╔══
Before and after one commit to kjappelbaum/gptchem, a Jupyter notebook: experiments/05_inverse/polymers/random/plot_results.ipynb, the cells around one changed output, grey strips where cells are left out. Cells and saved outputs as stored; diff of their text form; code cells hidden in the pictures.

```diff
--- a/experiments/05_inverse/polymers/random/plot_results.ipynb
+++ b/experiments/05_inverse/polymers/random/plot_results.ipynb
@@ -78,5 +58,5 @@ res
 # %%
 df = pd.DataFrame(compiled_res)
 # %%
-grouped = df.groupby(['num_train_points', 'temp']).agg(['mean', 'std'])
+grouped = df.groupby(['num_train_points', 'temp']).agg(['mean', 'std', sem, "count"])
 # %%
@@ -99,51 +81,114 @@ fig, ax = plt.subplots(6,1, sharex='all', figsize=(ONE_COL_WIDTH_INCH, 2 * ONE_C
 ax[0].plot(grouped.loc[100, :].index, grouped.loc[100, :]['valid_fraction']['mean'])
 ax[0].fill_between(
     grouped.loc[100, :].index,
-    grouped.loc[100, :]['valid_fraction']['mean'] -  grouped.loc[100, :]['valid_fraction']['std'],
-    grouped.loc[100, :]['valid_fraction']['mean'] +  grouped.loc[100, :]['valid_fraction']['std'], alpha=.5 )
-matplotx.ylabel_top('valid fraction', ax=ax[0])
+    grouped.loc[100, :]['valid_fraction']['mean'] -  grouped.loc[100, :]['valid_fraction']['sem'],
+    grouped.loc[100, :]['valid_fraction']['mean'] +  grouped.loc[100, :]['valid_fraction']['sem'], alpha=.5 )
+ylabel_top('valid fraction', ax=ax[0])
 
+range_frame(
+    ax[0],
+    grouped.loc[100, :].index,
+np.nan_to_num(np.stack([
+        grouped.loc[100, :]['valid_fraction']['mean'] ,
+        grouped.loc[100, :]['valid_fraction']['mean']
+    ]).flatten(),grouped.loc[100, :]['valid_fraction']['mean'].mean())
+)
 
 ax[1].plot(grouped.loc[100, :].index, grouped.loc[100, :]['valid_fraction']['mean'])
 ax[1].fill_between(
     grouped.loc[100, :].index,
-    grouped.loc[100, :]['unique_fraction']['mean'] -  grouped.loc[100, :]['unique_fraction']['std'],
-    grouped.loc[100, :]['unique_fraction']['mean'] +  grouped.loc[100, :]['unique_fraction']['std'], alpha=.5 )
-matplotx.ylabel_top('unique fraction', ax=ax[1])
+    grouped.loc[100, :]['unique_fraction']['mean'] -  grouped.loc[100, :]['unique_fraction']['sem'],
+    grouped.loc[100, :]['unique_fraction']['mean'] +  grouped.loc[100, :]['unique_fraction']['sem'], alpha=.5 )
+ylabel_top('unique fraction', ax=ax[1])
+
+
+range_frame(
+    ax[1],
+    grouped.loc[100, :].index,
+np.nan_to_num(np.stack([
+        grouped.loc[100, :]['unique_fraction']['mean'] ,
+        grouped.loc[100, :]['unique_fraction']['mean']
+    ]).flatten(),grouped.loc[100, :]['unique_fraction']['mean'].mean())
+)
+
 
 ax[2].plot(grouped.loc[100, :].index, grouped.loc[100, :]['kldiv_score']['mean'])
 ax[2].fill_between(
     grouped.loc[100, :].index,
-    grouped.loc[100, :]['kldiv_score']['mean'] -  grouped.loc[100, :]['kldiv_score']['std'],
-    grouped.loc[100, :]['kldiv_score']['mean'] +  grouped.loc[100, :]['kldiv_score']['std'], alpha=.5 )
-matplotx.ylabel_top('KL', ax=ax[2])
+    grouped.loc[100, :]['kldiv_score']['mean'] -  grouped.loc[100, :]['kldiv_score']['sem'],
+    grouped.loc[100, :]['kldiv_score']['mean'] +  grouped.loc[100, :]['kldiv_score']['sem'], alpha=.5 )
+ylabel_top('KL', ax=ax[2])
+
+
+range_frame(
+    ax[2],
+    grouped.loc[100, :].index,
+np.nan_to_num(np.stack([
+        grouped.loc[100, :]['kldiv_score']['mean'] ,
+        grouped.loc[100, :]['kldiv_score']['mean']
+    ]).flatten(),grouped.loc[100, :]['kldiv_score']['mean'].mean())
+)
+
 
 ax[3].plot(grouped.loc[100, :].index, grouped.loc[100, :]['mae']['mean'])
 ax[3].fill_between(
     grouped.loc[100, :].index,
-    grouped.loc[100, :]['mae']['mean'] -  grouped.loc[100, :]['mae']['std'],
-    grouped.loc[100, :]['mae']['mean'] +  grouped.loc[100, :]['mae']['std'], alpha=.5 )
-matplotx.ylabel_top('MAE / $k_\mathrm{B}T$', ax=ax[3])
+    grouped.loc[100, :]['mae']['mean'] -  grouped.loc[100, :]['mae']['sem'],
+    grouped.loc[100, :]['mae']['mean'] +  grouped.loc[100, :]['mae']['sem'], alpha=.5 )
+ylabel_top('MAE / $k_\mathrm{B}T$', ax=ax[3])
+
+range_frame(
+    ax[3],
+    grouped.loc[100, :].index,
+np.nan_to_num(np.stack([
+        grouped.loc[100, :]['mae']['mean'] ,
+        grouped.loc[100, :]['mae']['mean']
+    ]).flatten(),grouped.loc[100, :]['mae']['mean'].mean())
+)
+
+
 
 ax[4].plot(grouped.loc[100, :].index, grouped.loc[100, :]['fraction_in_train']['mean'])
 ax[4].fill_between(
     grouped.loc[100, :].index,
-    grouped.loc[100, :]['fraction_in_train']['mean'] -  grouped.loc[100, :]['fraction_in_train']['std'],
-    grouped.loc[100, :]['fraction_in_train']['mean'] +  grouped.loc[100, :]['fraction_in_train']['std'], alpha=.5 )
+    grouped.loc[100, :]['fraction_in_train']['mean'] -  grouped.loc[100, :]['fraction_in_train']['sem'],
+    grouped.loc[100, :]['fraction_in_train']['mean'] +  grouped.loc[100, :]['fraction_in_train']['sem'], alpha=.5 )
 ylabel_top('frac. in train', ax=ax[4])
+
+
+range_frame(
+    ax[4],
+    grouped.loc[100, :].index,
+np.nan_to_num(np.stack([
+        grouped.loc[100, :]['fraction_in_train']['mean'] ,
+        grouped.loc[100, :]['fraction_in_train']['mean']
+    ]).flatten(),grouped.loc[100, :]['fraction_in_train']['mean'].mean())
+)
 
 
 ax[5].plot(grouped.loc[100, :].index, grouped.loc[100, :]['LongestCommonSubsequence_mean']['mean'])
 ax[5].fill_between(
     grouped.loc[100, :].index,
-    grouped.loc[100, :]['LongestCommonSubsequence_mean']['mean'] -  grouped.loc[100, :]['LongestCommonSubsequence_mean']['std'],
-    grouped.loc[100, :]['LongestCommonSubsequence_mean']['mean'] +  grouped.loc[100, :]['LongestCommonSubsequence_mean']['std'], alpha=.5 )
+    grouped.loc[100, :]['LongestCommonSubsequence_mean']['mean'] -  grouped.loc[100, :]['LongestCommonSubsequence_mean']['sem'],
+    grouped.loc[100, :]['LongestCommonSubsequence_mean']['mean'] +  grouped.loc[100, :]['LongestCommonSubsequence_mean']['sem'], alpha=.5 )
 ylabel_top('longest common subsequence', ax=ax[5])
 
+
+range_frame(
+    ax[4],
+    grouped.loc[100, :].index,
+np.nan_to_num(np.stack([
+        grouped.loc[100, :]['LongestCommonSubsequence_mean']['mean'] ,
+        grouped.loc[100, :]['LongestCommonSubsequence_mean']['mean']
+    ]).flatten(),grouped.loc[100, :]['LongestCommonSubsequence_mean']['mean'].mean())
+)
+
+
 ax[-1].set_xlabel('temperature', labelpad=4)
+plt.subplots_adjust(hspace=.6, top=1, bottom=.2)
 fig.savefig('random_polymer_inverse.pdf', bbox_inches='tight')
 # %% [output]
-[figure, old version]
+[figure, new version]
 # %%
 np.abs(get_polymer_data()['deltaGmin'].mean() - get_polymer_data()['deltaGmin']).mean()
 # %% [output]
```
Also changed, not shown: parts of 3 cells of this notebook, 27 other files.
╚══
[Problem description]
Looking over the records, find each line with the word "matplotx" and copy it.

[Answer]
-matplotx.ylabel_top('valid fraction', ax=ax[0])
-matplotx.ylabel_top('unique fraction', ax=ax[1])
-matplotx.ylabel_top('KL', ax=ax[2])
-matplotx.ylabel_top('MAE / $k_\mathrm{B}T$', ax=ax[3])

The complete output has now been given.